“‘The President has never asked me to do anything in a criminal case.’ A.G. Barr,” the president said in a tweet, quoting what Barr told ABC News in an exclusive interview Thursday.

“This doesn’t mean that I do not have, as President, the legal right to do so, I do, but I have so far chosen not to!” Trump added.

In his rare rebuke of his boss, Barr said the president should stop tweeting about the Roger Stone case because his posts “make it impossible for me to do my job.”

“I think it’s time to stop the tweeting about Department of Justice criminal cases,” Barr said, adding that he has a problem “with some of the tweets.”

“As I said at my confirmation hearing, I think the essential role of the attorney general is to keep law enforcement, the criminal process sacrosanct to make sure there is no political interference in it. And I have done that and I will continue to do that,” he told the network’s chief justice correspondent, Pierre Thomas.

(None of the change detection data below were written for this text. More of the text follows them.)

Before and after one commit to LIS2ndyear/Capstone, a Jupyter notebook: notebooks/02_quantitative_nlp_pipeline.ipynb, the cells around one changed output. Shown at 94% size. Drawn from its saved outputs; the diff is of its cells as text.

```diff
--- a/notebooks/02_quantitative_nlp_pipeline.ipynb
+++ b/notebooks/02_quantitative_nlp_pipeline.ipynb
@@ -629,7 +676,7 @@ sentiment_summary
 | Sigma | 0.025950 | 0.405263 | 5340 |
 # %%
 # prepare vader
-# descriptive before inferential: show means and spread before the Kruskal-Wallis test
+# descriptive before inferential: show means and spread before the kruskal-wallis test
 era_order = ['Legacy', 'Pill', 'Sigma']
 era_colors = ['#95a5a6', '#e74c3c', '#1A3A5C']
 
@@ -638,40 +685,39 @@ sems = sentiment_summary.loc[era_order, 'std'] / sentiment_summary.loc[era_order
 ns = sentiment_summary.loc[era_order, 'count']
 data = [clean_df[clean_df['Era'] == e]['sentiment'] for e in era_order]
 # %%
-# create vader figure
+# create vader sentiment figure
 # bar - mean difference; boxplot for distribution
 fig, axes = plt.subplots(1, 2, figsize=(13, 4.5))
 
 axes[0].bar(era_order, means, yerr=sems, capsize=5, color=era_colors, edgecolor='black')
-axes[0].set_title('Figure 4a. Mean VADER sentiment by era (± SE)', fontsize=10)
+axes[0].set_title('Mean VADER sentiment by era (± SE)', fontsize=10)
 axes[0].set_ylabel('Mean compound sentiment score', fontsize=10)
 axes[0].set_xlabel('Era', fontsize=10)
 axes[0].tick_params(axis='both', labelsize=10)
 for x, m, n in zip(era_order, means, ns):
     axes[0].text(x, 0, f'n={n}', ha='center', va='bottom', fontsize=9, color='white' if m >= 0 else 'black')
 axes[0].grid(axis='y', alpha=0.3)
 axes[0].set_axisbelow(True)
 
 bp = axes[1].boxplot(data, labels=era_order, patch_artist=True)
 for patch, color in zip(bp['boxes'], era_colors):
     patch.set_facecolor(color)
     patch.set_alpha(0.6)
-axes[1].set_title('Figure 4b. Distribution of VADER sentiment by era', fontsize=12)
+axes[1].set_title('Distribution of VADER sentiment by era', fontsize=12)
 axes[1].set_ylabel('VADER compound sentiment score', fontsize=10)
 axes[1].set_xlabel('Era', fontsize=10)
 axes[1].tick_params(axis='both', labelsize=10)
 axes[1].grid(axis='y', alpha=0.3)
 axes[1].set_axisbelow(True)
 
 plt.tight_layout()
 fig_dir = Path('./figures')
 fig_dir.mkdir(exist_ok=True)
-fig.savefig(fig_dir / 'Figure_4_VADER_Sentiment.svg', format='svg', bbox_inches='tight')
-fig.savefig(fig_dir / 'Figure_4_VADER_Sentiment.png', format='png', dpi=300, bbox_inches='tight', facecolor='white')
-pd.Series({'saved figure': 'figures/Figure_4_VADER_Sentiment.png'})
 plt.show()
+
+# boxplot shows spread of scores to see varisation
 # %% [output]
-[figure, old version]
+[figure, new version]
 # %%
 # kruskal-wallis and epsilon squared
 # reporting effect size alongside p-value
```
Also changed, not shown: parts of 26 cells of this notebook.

“And I’m happy to say that, in fact, the president has never asked me to do anything in a criminal case,” he said.

Barr added that he wouldn’t be pressured by anyone — even the president.

“I’m not going to be bullied or influenced by anybody … whether it’s Congress, a newspaper editorial board, or the president,” he said.

Trump this week thanked and praised Barr for overruling veteran prosecutors who had recommended that Stone — Trump’s longtime pal — serve between seven and nine years behind bars on his conviction for lying to Congress and other charges.

On Thursday, the White House said Trump “wasn’t bothered” by Barr’s criticism and that he still had “full faith” in the attorney general.